◆ **What is expected**: Scan the entries for the word "bold". Every line that has it should be copied.

Front-end code change data:
* * * *
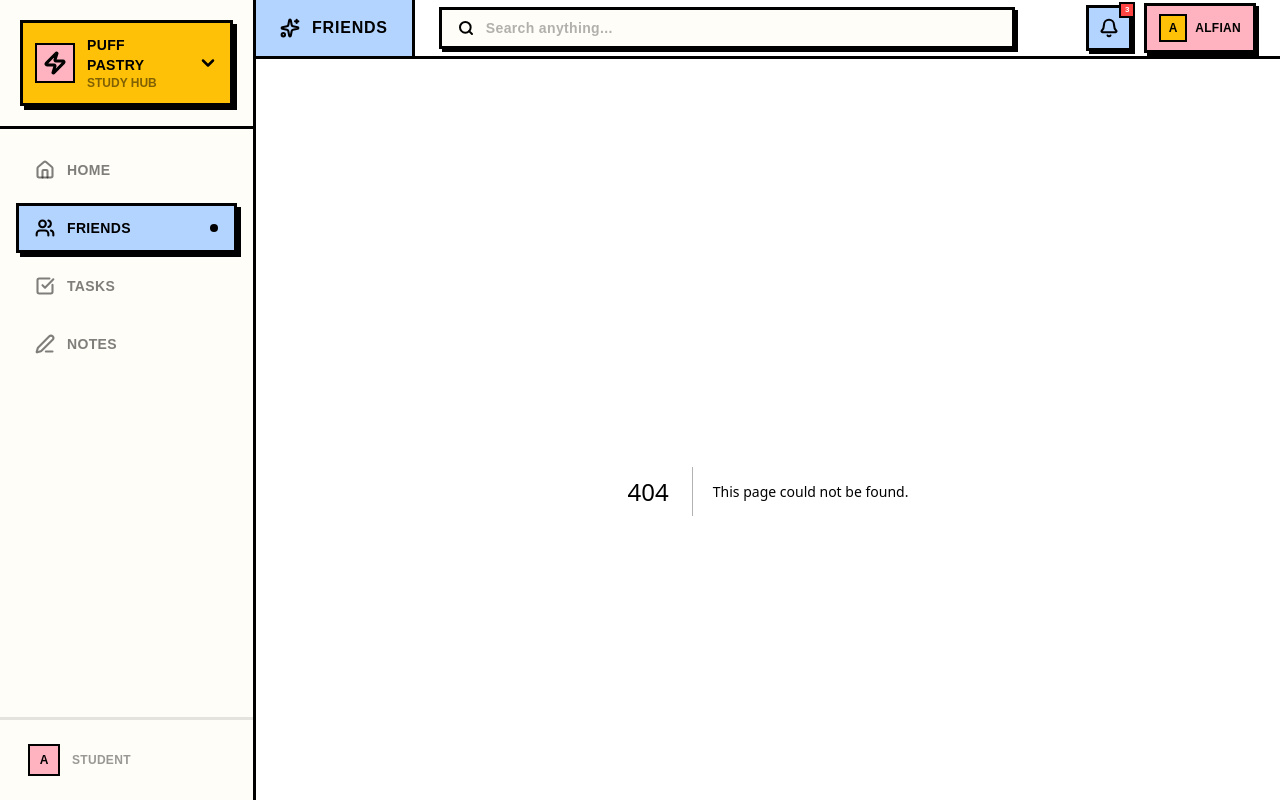
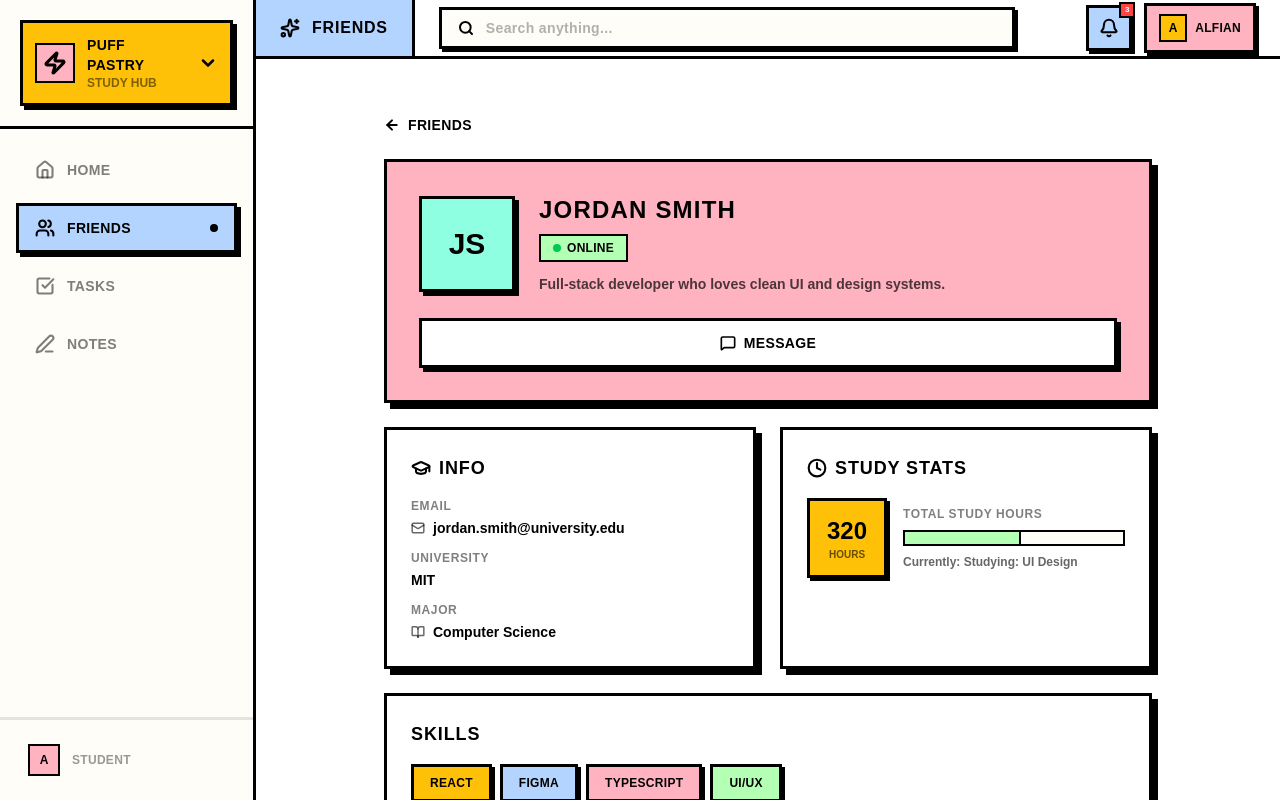
Before and after one commit to AlfianRamadani/puff-pastry-ifest-uajy, a Next.js app: page /friends/1/profile in a window 1280 px wide. Before the commit this address had no page. Built offline with nearby package versions, Linux system fonts and the light colour scheme.

Commit message:
feat: friend profile page with info, stats, and skills

```diff
--- /dev/null
+++ b/src/app/friends/[id]/profile/page.tsx
@@ -0,0 +1,170 @@
+"use client";
+
+import React, { useMemo } from "react";
+import { useParams, useRouter } from "next/navigation";
+import Link from "next/link";
+import { ArrowLeft, Mail, GraduationCap, BookOpen, Clock, MessageSquare, Zap } from "lucide-react";
+import { getFriendById } from "@/app/components/friends/friendsData";
+
+const AVATAR_COLORS = [
+  "bg-[#FFD1B3]", "bg-[#8FFFE1]", "bg-[#FFC107]",
+  "bg-[#B8D4FF]", "bg-[#FFB3D9]", "bg-[#C4B5FD]",
+];
+
+const STATUS_CONFIG = {
+  online: { label: "ONLINE", color: "bg-green-500", bg: "bg-[#B3FFB3]" },
+  "in-session": { label: "IN SESSION", color: "bg-[#FFC107]", bg: "bg-[#FFC107]" },
+  offline: { label: "OFFLINE", color: "bg-gray-400", bg: "bg-gray-200" },
+} as const;
+
+const SKILL_COLORS = [
+  "bg-[#FFC107]", "bg-[#B3D4FF]", "bg-[#FFB3C1]",
+  "bg-[#B3FFB3]", "bg-[#E8D5FF]", "bg-[#FFD1B3]",
+];
+
+export default function FriendProfilePage() {
+  const params = useParams();
+  const router = useRouter();
+  const friend = useMemo(() => getFriendById(params.id as string), [params.id]);
+
+  if (!friend) {
+    return (
+      <div className="flex flex-col items-center justify-center py-20 gap-4">
+        <p className="font-black text-lg text-black uppercase tracking-wider">Friend not found</p>
+        <Link
+          href="/friends"
+          className="px-5 py-3 bg-[#FFC107] border-[3px] border-black font-black text-sm uppercase tracking-wide shadow-[4px_4px_0px_0px_rgba(0,0,0,1)] active:translate-x-[2px] active:translate-y-[2px] active:shadow-none transition-all"
+        >
+          Back to Friends
+        </Link>
+      </div>
+    );
+  }
+
+  const avatarColor = AVATAR_COLORS[parseInt(friend.id) % AVATAR_COLORS.length];
+  const status = STATUS_CONFIG[friend.status];
+
+  return (
+    <div className="w-full max-w-3xl mx-auto py-6 px-4 md:px-0 space-y-6">
+      {/* Back */}
+      <button
+        onClick={() => router.push("/friends")}
+        className="flex items-center gap-2 font-black text-sm text-black uppercase tracking-wide hover:text-black/60 transition-colors outline-none focus-visible:ring-2 focus-visible:ring-black"
+      >
+        <ArrowLeft className="w-4 h-4" strokeWidth={3} />
+        Friends
+      </button>
+
+      {/* Hero Card */}
+      <div className="bg-[#FFB3C1] border-[3px] border-black shadow-[6px_6px_0px_0px_rgba(0,0,0,1)] p-6 md:p-8">
+        <div className="flex flex-col sm:flex-row items-center gap-6">
+          <div className={`${avatarColor} w-24 h-24 border-[3px] border-black flex items-center justify-center shadow-[4px_4px_0px_0px_rgba(0,0,0,1)]`}>
+            <span className="font-black text-3xl text-black">{friend.avatar}</span>
+          </div>
+          <div className="flex-1 text-center sm:text-left">
+            <h2 className="font-black text-2xl text-black uppercase tracking-wider">{friend.name}</h2>
+            <div className="flex items-center gap-2 mt-2 justify-center sm:justify-start">
+              <span className={`${status.bg} border-2 border-black px-3 py-1 font-black text-xs text-black uppercase tracking-wide flex items-center gap-1.5`}>
+                <span className={`w-2 h-2 rounded-full ${status.color}`} />
+                {status.label}
+              </span>
+            </div>
+            <p className="font-bold text-sm text-black/70 mt-3">{friend.bio}</p>
+          </div>
+        </div>
+
+        {/* Action Buttons */}
+        <div className="flex gap-3 mt-6">
+          <Link
+            href={`/friends/${friend.id}/message`}
+            className="flex-1 flex items-center justify-center gap-2 py-3 bg-white border-[3px] border-black font-black text-sm text-black uppercase tracking-wide shadow-[4px_4px_0px_0px_rgba(0,0,0,1)] hover:shadow-[2px_2px_0px_0px_rgba(0,0,0,1)] hover:translate-x-[1px] hover:translate-y-[1px] active:shadow-none active:translate-x-[2px] active:translate-y-[2px] transition-all outline-none focus-visible:ring-2 focus-visible:ring-black"
+          >
+            <MessageSquare className="w-4 h-4" strokeWidth={2.5} />
+            Message
+          </Link>
+          {friend.status === "in-session" && (
+            <button className="flex-1 flex items-center justify-center gap-2 py-3 bg-[#FFC107] border-[3px] border-black font-black text-sm text-black uppercase tracking-wide shadow-[4px_4px_0px_0px_rgba(0,0,0,1)] hover:shadow-[2px_2px_0px_0px_rgba(0,0,0,1)] hover:translate-x-[1px] hover:translate-y-[1px] active:shadow-none active:translate-x-[2px] active:translate-y-[2px] transition-all outline-none focus-visible:ring-2 focus-visible:ring-black">
+              <Zap className="w-4 h-4" strokeWidth={2.5} />
+              Join Session
+            </button>
+          )}
+        </div>
+      </div>
+
+      <div className="grid grid-cols-1 md:grid-cols-2 gap-6">
+        {/* Info Card */}
+        <div className="bg-white border-[3px] border-black shadow-[6px_6px_0px_0px_rgba(0,0,0,1)] p-6 space-y-4">
+          <h3 className="font-black text-lg text-black uppercase tracking-wider flex items-center gap-2">
+            <GraduationCap className="w-5 h-5" strokeWidth={2.5} />
+            Info
+          </h3>
+          <div className="space-y-3">
+            <div>
+              <p className="font-black text-xs text-black/50 uppercase tracking-wider">Email</p>
+              <div className="flex items-center gap-2 mt-1">
+                <Mail className="w-3.5 h-3.5 text-black/60" strokeWidth={2.5} />
+                <p className="font-bold text-sm text-black">{friend.email}</p>
+              </div>
+            </div>
+            <div>
+              <p className="font-black text-xs text-black/50 uppercase tracking-wider">University</p>
+              <p className="font-bold text-sm text-black mt-1">{friend.university}</p>
+            </div>
+            <div>
+              <p className="font-black text-xs text-black/50 uppercase tracking-wider">Major</p>
+              <div className="flex items-center gap-2 mt-1">
+                <BookOpen className="w-3.5 h-3.5 text-black/60" strokeWidth={2.5} />
+                <p className="font-bold text-sm text-black">{friend.major}</p>
+              </div>
+            </div>
+          </div>
+        </div>
+
+        {/* Study Stats */}
+        <div className="bg-white border-[3px] border-black shadow-[6px_6px_0px_0px_rgba(0,0,0,1)] p-6 space-y-4">
+          <h3 className="font-black text-lg text-black uppercase tracking-wider flex items-center gap-2">
+            <Clock className="w-5 h-5" strokeWidth={2.5} />
+            Study Stats
+          </h3>
+          <div className="flex items-center gap-4">
+            <div className="w-20 h-20 bg-[#FFC107] border-[3px] border-black flex flex-col items-center justify-center shadow-[3px_3px_0px_0px_rgba(0,0,0,1)]">
+              <span className="font-black text-2xl text-black">{friend.studyHours}</span>
+              <span className="font-bold text-[10px] text-black/60 uppercase">Hours</span>
+            </div>
+            <div className="flex-1 space-y-2">
+              <div className="flex justify-between">
+                <span className="font-black text-xs text-black/50 uppercase tracking-wider">Total Study Hours</span>
+              </div>
+              <div className="w-full h-4 bg-[#FFFDF7] border-2 border-black">
+                <div
+                  className="h-full bg-[#B3FFB3] border-r-2 border-black transition-all"
+                  style={{ width: `${Math.min((friend.studyHours / 600) * 100, 100)}%` }}
+                />
+              </div>
+              {friend.activity && (
+                <p className="font-bold text-xs text-black/60">
+                  Currently: {friend.activity}
+                </p>
+              )}
+            </div>
+          </div>
+        </div>
+      </div>
+
+      {/* Skills */}
+      <div className="bg-white border-[3px] border-black shadow-[6px_6px_0px_0px_rgba(0,0,0,1)] p-6">
+        <h3 className="font-black text-lg text-black uppercase tracking-wider mb-4">Skills</h3>
+        <div className="flex flex-wrap gap-2">
+          {friend.skills.map((skill, i) => (
+            <span
+              key={skill}
+              className={`${SKILL_COLORS[i % SKILL_COLORS.length]} border-[3px] border-black px-4 py-2 font-black text-xs text-black uppercase tracking-wide shadow-[3px_3px_0px_0px_rgba(0,0,0,1)]`}
+            >
+              {skill}
+            </span>
+          ))}
+        </div>
+      </div>
+    </div>
+  );
+}
```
* * * *
◆ **Reply**:
+            <p className="font-bold text-sm text-black/70 mt-3">{friend.bio}</p>
+                <p className="font-bold text-sm text-black">{friend.email}</p>
+              <p className="font-bold text-sm text-black mt-1">{friend.university}</p>
+                <p className="font-bold text-sm text-black">{friend.major}</p>
+              <span className="font-bold text-[10px] text-black/60 uppercase">Hours</span>
+                <p className="font-bold text-xs text-black/60">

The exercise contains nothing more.